▶ [Material provided]:
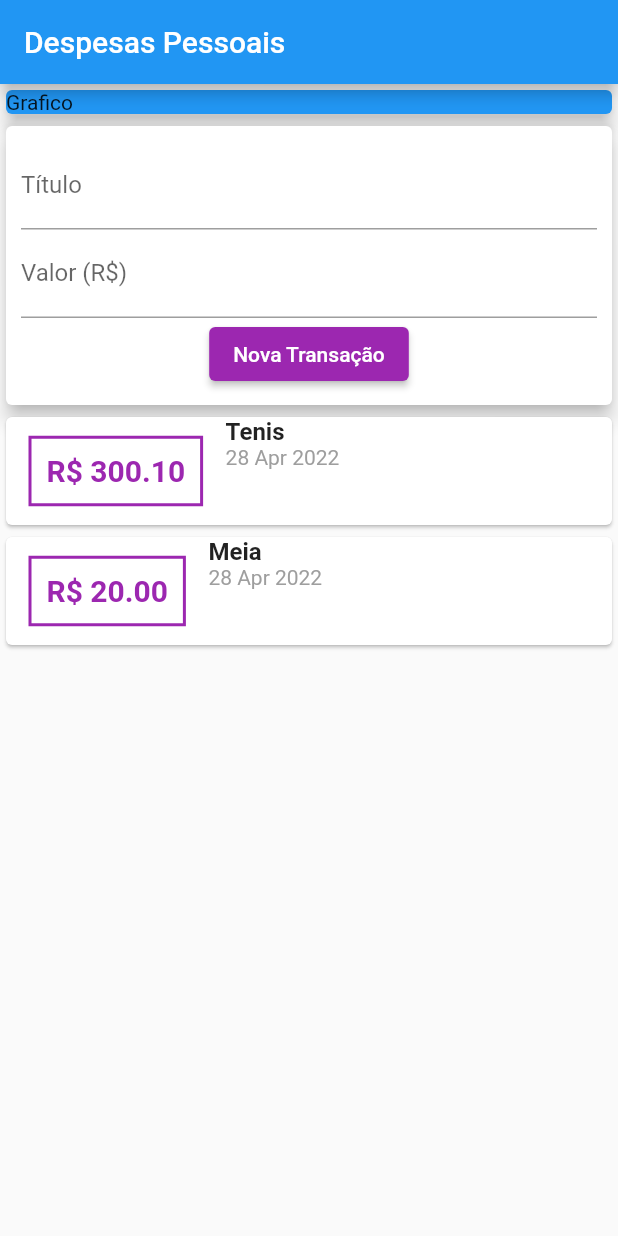
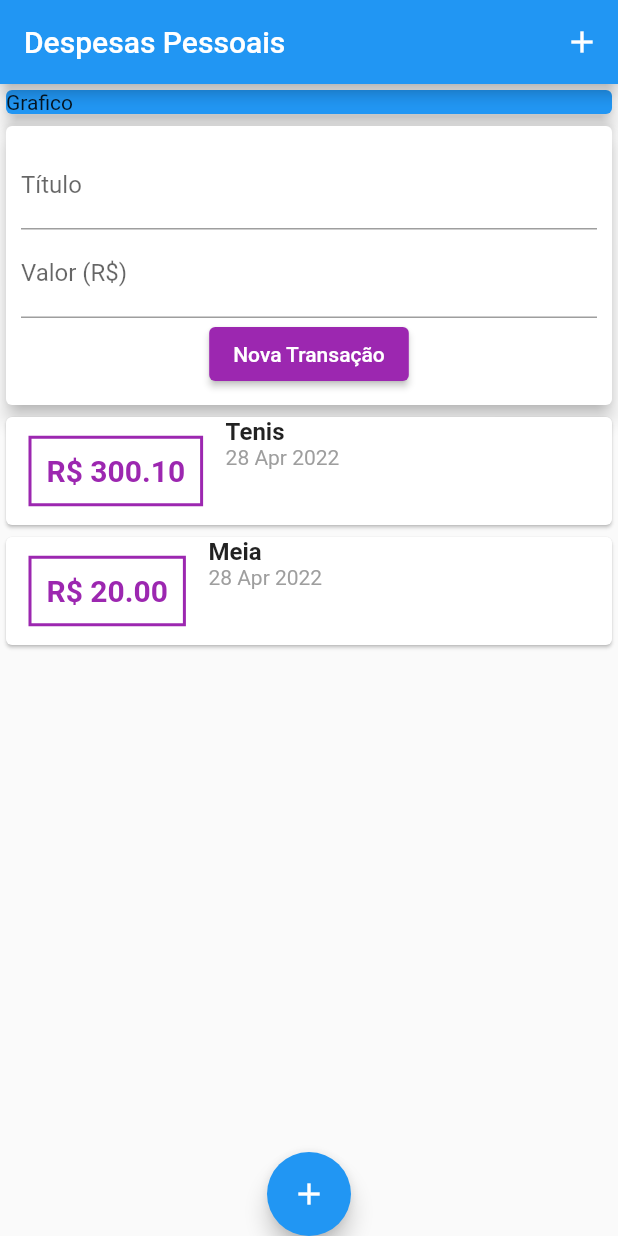
Before and after one commit to ivanluizjr/app-expenses, a Flutter app: the screen it shows after launch, on a phone screen of 412 x 824 dp. Run offline on Flutter 3.47's test engine with Material 2 defaults, Android fonts, the phone set to English and light mode, and no system bars.

Commit message:
Continuação, criando botões e desenvolvendo a lógica

```diff
--- a/lib/src/presentation/views/my_home_page.dart
+++ b/lib/src/presentation/views/my_home_page.dart
@@ -9,6 +9,12 @@ class MyHomePage extends StatelessWidget {
     return Scaffold(
       appBar: AppBar(
         title: const Text('Despesas Pessoais'),
+        actions: [
+          IconButton(
+            icon: Icon(Icons.add),
+            onPressed: () {},
+          ),
+        ],
       ),
       body: SingleChildScrollView(
         child: Column(
@@ -25,6 +31,11 @@ class MyHomePage extends StatelessWidget {
           ],
         ),
       ),
+      floatingActionButton: FloatingActionButton(
+        child: Icon(Icons.add),
+        onPressed: () {},
+      ),
+      floatingActionButtonLocation: FloatingActionButtonLocation.centerDocked,
     );
   }
 }
```
Also changed, not shown: lib/src/presentation/widgets/transaction_form_widget.dart (+14 -5 lines).
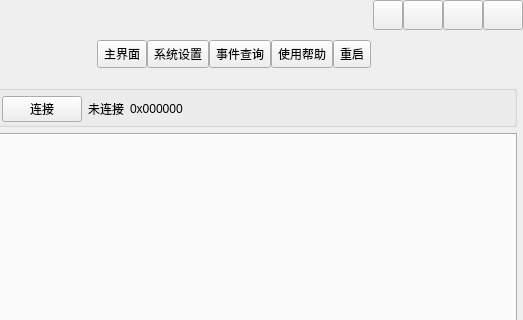
First picture: the form in main_ui.ui, repository Shogpe/bmsTool, before the edit; both pictures show x 492 to 1015 and y 0 to 320 of the 1015 by 600 pixel window.
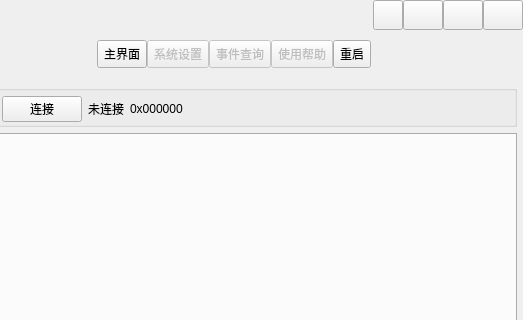
Second picture: the form after the edit. Icons and pictures are not drawn. Custom widgets are drawn as their Qt base class.

What changed in the file:
```diff
--- a/main_ui.ui
+++ b/main_ui.ui
@@ -667,6 +667,9 @@
          </item>
          <item>
           <widget class="QToolButton" name="btnConfig">
+           <property name="enabled">
+            <bool>false</bool>
+           </property>
            <property name="sizePolicy">
             <sizepolicy hsizetype="Fixed" vsizetype="Expanding">
              <horstretch>0</horstretch>
@@ -693,6 +696,9 @@
          </item>
          <item>
           <widget class="QToolButton" name="btnData">
+           <property name="enabled">
+            <bool>false</bool>
+           </property>
            <property name="sizePolicy">
             <sizepolicy hsizetype="Fixed" vsizetype="Expanding">
              <horstretch>0</horstretch>
@@ -716,6 +722,9 @@
          </item>
          <item>
           <widget class="QToolButton" name="btnHelp">
+           <property name="enabled">
+            <bool>false</bool>
+           </property>
            <property name="sizePolicy">
             <sizepolicy hsizetype="Fixed" vsizetype="Expanding">
              <horstretch>0</horstretch>
```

▶ [What is required]: What's needed is every record restated exactly, pictures excluded.

▶ [Solved problem]:
Before and after one commit to ivanluizjr/app-expenses, a Flutter app: the screen it shows after launch, on a phone screen of 412 x 824 dp. Run offline on Flutter 3.47's test engine with Material 2 defaults, Android fonts, the phone set to English and light mode, and no system bars.

Commit message:
Continuação, criando botões e desenvolvendo a lógica

```diff
--- a/lib/src/presentation/views/my_home_page.dart
+++ b/lib/src/presentation/views/my_home_page.dart
@@ -9,6 +9,12 @@ class MyHomePage extends StatelessWidget {
     return Scaffold(
       appBar: AppBar(
         title: const Text('Despesas Pessoais'),
+        actions: [
+          IconButton(
+            icon: Icon(Icons.add),
+            onPressed: () {},
+          ),
+        ],
       ),
       body: SingleChildScrollView(
         child: Column(
@@ -25,6 +31,11 @@ class MyHomePage extends StatelessWidget {
           ],
         ),
       ),
+      floatingActionButton: FloatingActionButton(
+        child: Icon(Icons.add),
+        onPressed: () {},
+      ),
+      floatingActionButtonLocation: FloatingActionButtonLocation.centerDocked,
     );
   }
 }
```
Also changed, not shown: lib/src/presentation/widgets/transaction_form_widget.dart (+14 -5 lines).
First picture: the form in main_ui.ui, repository Shogpe/bmsTool, before the edit; both pictures show x 492 to 1015 and y 0 to 320 of the 1015 by 600 pixel window.
Second picture: the form after the edit. Icons and pictures are not drawn. Custom widgets are drawn as their Qt base class.

What changed in the file:
```diff
--- a/main_ui.ui
+++ b/main_ui.ui
@@ -667,6 +667,9 @@
          </item>
          <item>
           <widget class="QToolButton" name="btnConfig">
+           <property name="enabled">
+            <bool>false</bool>
+           </property>
            <property name="sizePolicy">
             <sizepolicy hsizetype="Fixed" vsizetype="Expanding">
              <horstretch>0</horstretch>
@@ -693,6 +696,9 @@
          </item>
          <item>
           <widget class="QToolButton" name="btnData">
+           <property name="enabled">
+            <bool>false</bool>
+           </property>
            <property name="sizePolicy">
             <sizepolicy hsizetype="Fixed" vsizetype="Expanding">
              <horstretch>0</horstretch>
@@ -716,6 +722,9 @@
          </item>
          <item>
           <widget class="QToolButton" name="btnHelp">
+           <property name="enabled">
+            <bool>false</bool>
+           </property>
            <property name="sizePolicy">
             <sizepolicy hsizetype="Fixed" vsizetype="Expanding">
              <horstretch>0</horstretch>
```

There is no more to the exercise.